Try it :: Your reply must contain the full listing below, reproduced exactly, but no pictures.

· · · · ·

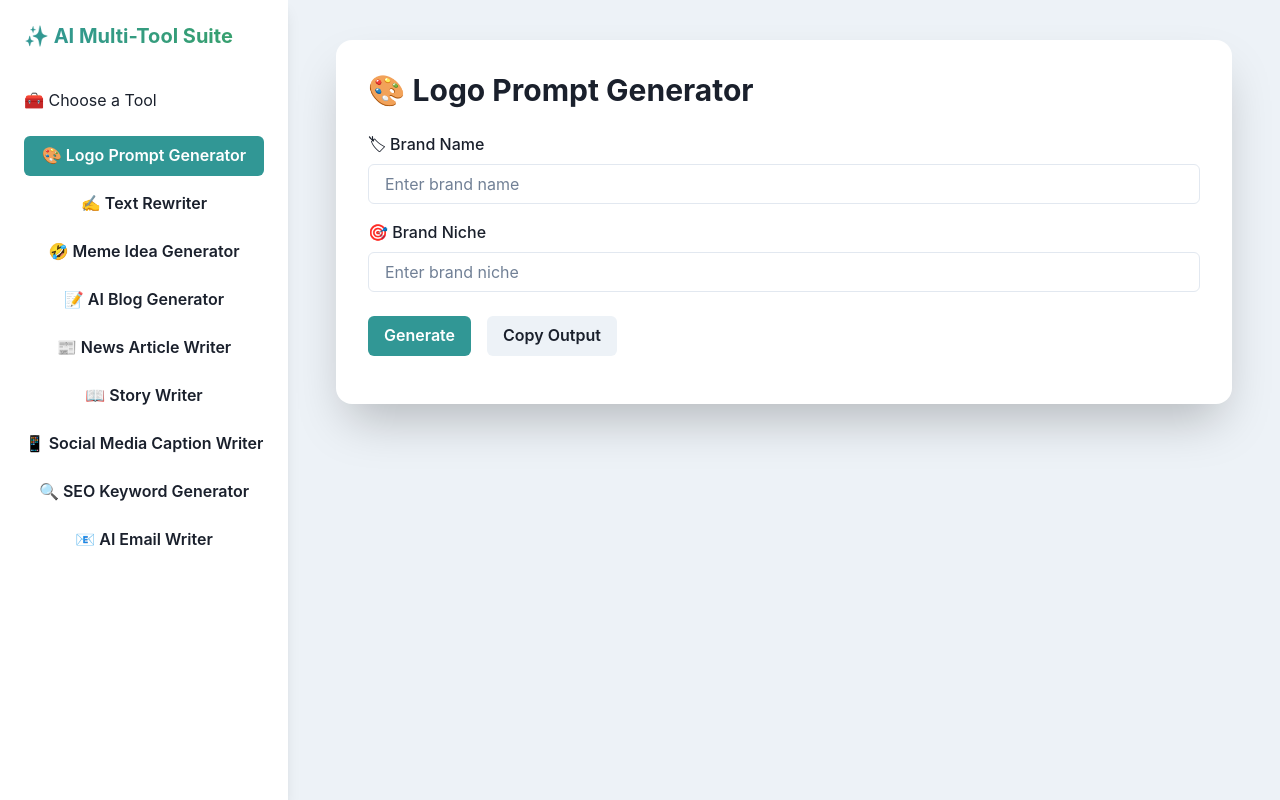
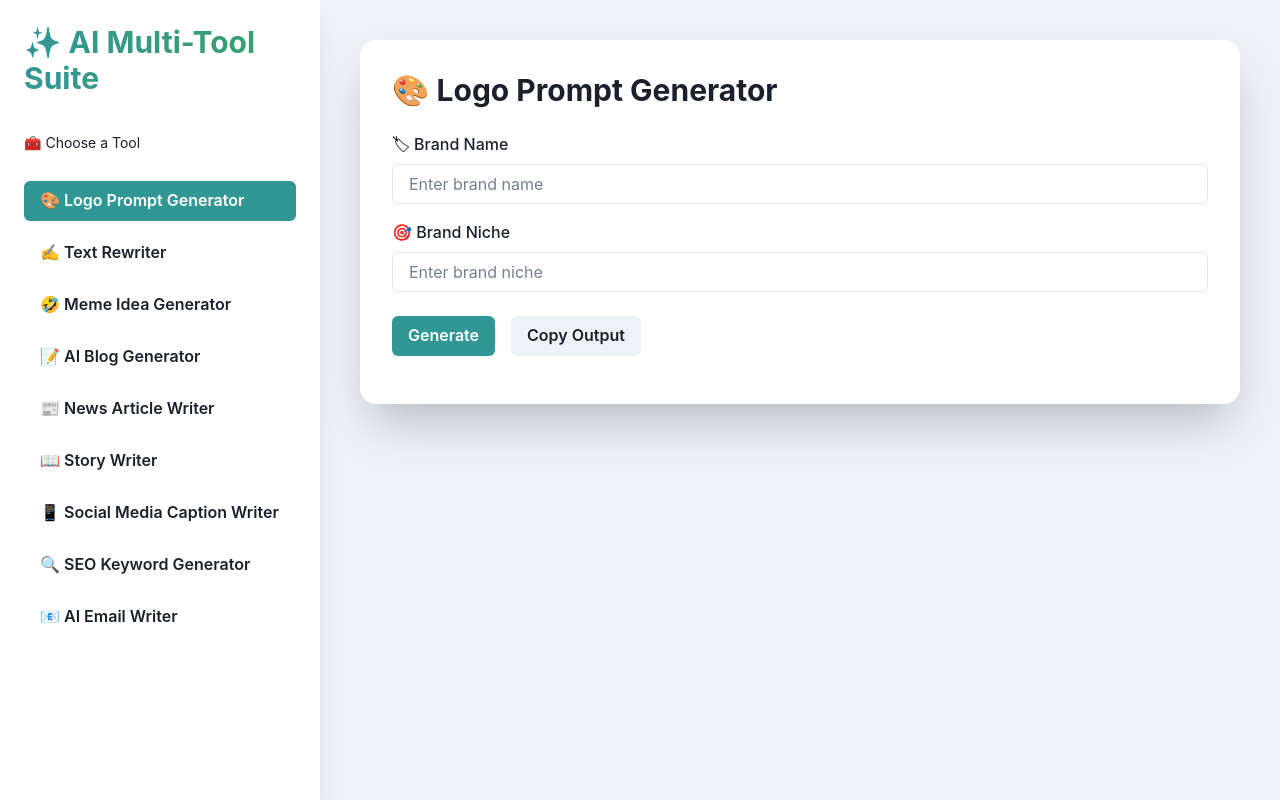
Before and after one commit to bilalali2010/new-multi-tool-suite, a Next.js app: page / in a window 1280 px wide. Built offline with nearby package versions, Linux system fonts and the light colour scheme.

Commit message:
Refactor layout and update component structure

```diff
--- a/app/page.jsx
+++ b/app/page.jsx
@@ -2,9 +2,9 @@
 
 import { useState } from "react";
 import ToolUI from "./components/ToolUI";
-import { Box, VStack, Button, Heading, Text } from "@chakra-ui/react";
+import { Box, VStack, Button, Heading, Text, Flex } from "@chakra-ui/react";
 
-// Tools with custom labels and prompts
+// Tools with custom inputs and prompts
 const tools = {
   logo: {
     title: "🎨 Logo Prompt Generator",
@@ -86,13 +86,21 @@ export default function Home() {
   const [selectedTool, setSelectedTool] = useState("logo");
 
   return (
-    <Box display="flex" h="100vh" bg="gray.100">
+    <Flex h="100vh" bg="gray.100">
       {/* Sidebar */}
-      <VStack w="72" bg="white" p={6} spacing={2} align="stretch" boxShadow="lg">
-        <Heading size="md" mb={8} bgGradient="linear(to-r, teal.500, green.500)" bgClip="text">
+      <VStack
+        w="80"
+        bg="white"
+        p={6}
+        spacing={3}
+        align="stretch"
+        boxShadow="xl"
+        overflowY="auto"
+      >
+        <Heading size="lg" mb={6} bgGradient="linear(to-r, teal.500, green.500)" bgClip="text">
           ✨ AI Multi-Tool Suite
         </Heading>
-        <Text mb={4}>🧰 Choose a Tool</Text>
+        <Text fontSize="sm" mb={4}>🧰 Choose a Tool</Text>
 
         {Object.keys(tools).map((key) => (
           <Button
@@ -100,13 +108,15 @@ export default function Home() {
             onClick={() => setSelectedTool(key)}
             variant={selectedTool === key ? "solid" : "ghost"}
             colorScheme={selectedTool === key ? "teal" : "gray"}
+            _hover={{ bg: "teal.200" }}
+            justifyContent="flex-start"
           >
             {tools[key].title}
           </Button>
         ))}
       </VStack>
 
-      {/* Main Panel */}
+      {/* Main Content */}
       <Box flex="1" p={10} overflowY="auto">
         <ToolUI
           title={tools[selectedTool].title}
@@ -114,6 +124,6 @@ export default function Home() {
           promptTemplate={tools[selectedTool].promptTemplate}
         />
       </Box>
-    </Box>
+    </Flex>
   );
 }
```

· · · · ·

Result ::
Before and after one commit to bilalali2010/new-multi-tool-suite, a Next.js app: page / in a window 1280 px wide. Built offline with nearby package versions, Linux system fonts and the light colour scheme.

Commit message:
Refactor layout and update component structure

```diff
--- a/app/page.jsx
+++ b/app/page.jsx
@@ -2,9 +2,9 @@
 
 import { useState } from "react";
 import ToolUI from "./components/ToolUI";
-import { Box, VStack, Button, Heading, Text } from "@chakra-ui/react";
+import { Box, VStack, Button, Heading, Text, Flex } from "@chakra-ui/react";
 
-// Tools with custom labels and prompts
+// Tools with custom inputs and prompts
 const tools = {
   logo: {
     title: "🎨 Logo Prompt Generator",
@@ -86,13 +86,21 @@ export default function Home() {
   const [selectedTool, setSelectedTool] = useState("logo");
 
   return (
-    <Box display="flex" h="100vh" bg="gray.100">
+    <Flex h="100vh" bg="gray.100">
       {/* Sidebar */}
-      <VStack w="72" bg="white" p={6} spacing={2} align="stretch" boxShadow="lg">
-        <Heading size="md" mb={8} bgGradient="linear(to-r, teal.500, green.500)" bgClip="text">
+      <VStack
+        w="80"
+        bg="white"
+        p={6}
+        spacing={3}
+        align="stretch"
+        boxShadow="xl"
+        overflowY="auto"
+      >
+        <Heading size="lg" mb={6} bgGradient="linear(to-r, teal.500, green.500)" bgClip="text">
           ✨ AI Multi-Tool Suite
         </Heading>
-        <Text mb={4}>🧰 Choose a Tool</Text>
+        <Text fontSize="sm" mb={4}>🧰 Choose a Tool</Text>
 
         {Object.keys(tools).map((key) => (
           <Button
@@ -100,13 +108,15 @@ export default function Home() {
             onClick={() => setSelectedTool(key)}
             variant={selectedTool === key ? "solid" : "ghost"}
             colorScheme={selectedTool === key ? "teal" : "gray"}
+            _hover={{ bg: "teal.200" }}
+            justifyContent="flex-start"
           >
             {tools[key].title}
           </Button>
         ))}
       </VStack>
 
-      {/* Main Panel */}
+      {/* Main Content */}
       <Box flex="1" p={10} overflowY="auto">
         <ToolUI
           title={tools[selectedTool].title}
@@ -114,6 +124,6 @@ export default function Home() {
           promptTemplate={tools[selectedTool].promptTemplate}
         />
       </Box>
-    </Box>
+    </Flex>
   );
 }
```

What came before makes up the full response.